** What you have to do **
An exact reproduction of the listing, minus the pictures, is the required output.

______

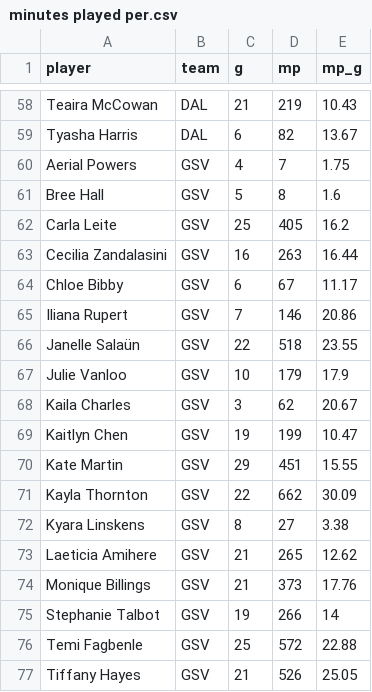
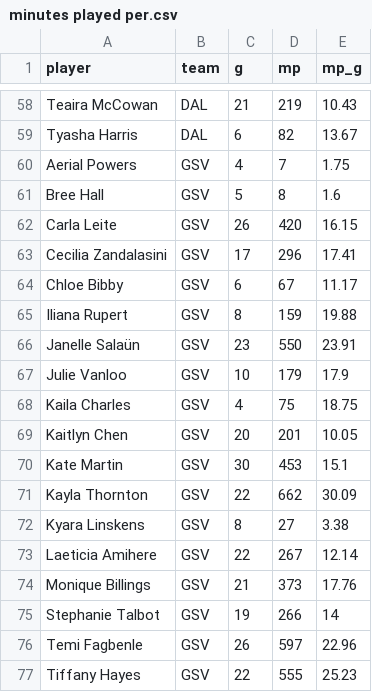
Before and after one commit to joshmartinecon/wnba-ratings, a CSV file: minutes played per.csv, drawn as a sheet; only a part is shown, gaps mark what is left out; the diff covers the shown part only.

```diff
--- a/minutes played per.csv
+++ b/minutes played per.csv
@@ -61,17 +61,17 @@
 "Bree Hall","GSV",5,8,1.6
-"Carla Leite","GSV",25,405,16.2
-"Cecilia Zandalasini","GSV",16,263,16.44
+"Carla Leite","GSV",26,420,16.15
+"Cecilia Zandalasini","GSV",17,296,17.41
 "Chloe Bibby","GSV",6,67,11.17
-"Iliana Rupert","GSV",7,146,20.86
-"Janelle Salaün","GSV",22,518,23.55
+"Iliana Rupert","GSV",8,159,19.88
+"Janelle Salaün","GSV",23,550,23.91
 "Julie Vanloo","GSV",10,179,17.9
-"Kaila Charles","GSV",3,62,20.67
-"Kaitlyn Chen","GSV",19,199,10.47
-"Kate Martin","GSV",29,451,15.55
+"Kaila Charles","GSV",4,75,18.75
+"Kaitlyn Chen","GSV",20,201,10.05
+"Kate Martin","GSV",30,453,15.1
 "Kayla Thornton","GSV",22,662,30.09
 "Kyara Linskens","GSV",8,27,3.38
-"Laeticia Amihere","GSV",21,265,12.62
+"Laeticia Amihere","GSV",22,267,12.14
 "Monique Billings","GSV",21,373,17.76
 "Stephanie Talbot","GSV",19,266,14
-"Temi Fagbenle","GSV",25,572,22.88
-"Tiffany Hayes","GSV",21,526,25.05
+"Temi Fagbenle","GSV",26,597,22.96
+"Tiffany Hayes","GSV",22,555,25.23
```
Also changed, not shown: 95 edited cells elsewhere in this file, WNBA_Ratings_and_Rotations.csv, WNBA_Team_Ratings.csv, 3 other files.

______

** Answer below **
Before and after one commit to joshmartinecon/wnba-ratings, a CSV file: minutes played per.csv, drawn as a sheet; only a part is shown, gaps mark what is left out; the diff covers the shown part only.

```diff
--- a/minutes played per.csv
+++ b/minutes played per.csv
@@ -61,17 +61,17 @@
 "Bree Hall","GSV",5,8,1.6
-"Carla Leite","GSV",25,405,16.2
-"Cecilia Zandalasini","GSV",16,263,16.44
+"Carla Leite","GSV",26,420,16.15
+"Cecilia Zandalasini","GSV",17,296,17.41
 "Chloe Bibby","GSV",6,67,11.17
-"Iliana Rupert","GSV",7,146,20.86
-"Janelle Salaün","GSV",22,518,23.55
+"Iliana Rupert","GSV",8,159,19.88
+"Janelle Salaün","GSV",23,550,23.91
 "Julie Vanloo","GSV",10,179,17.9
-"Kaila Charles","GSV",3,62,20.67
-"Kaitlyn Chen","GSV",19,199,10.47
-"Kate Martin","GSV",29,451,15.55
+"Kaila Charles","GSV",4,75,18.75
+"Kaitlyn Chen","GSV",20,201,10.05
+"Kate Martin","GSV",30,453,15.1
 "Kayla Thornton","GSV",22,662,30.09
 "Kyara Linskens","GSV",8,27,3.38
-"Laeticia Amihere","GSV",21,265,12.62
+"Laeticia Amihere","GSV",22,267,12.14
 "Monique Billings","GSV",21,373,17.76
 "Stephanie Talbot","GSV",19,266,14
-"Temi Fagbenle","GSV",25,572,22.88
-"Tiffany Hayes","GSV",21,526,25.05
+"Temi Fagbenle","GSV",26,597,22.96
+"Tiffany Hayes","GSV",22,555,25.23
```
Also changed, not shown: 95 edited cells elsewhere in this file, WNBA_Ratings_and_Rotations.csv, WNBA_Team_Ratings.csv, 3 other files.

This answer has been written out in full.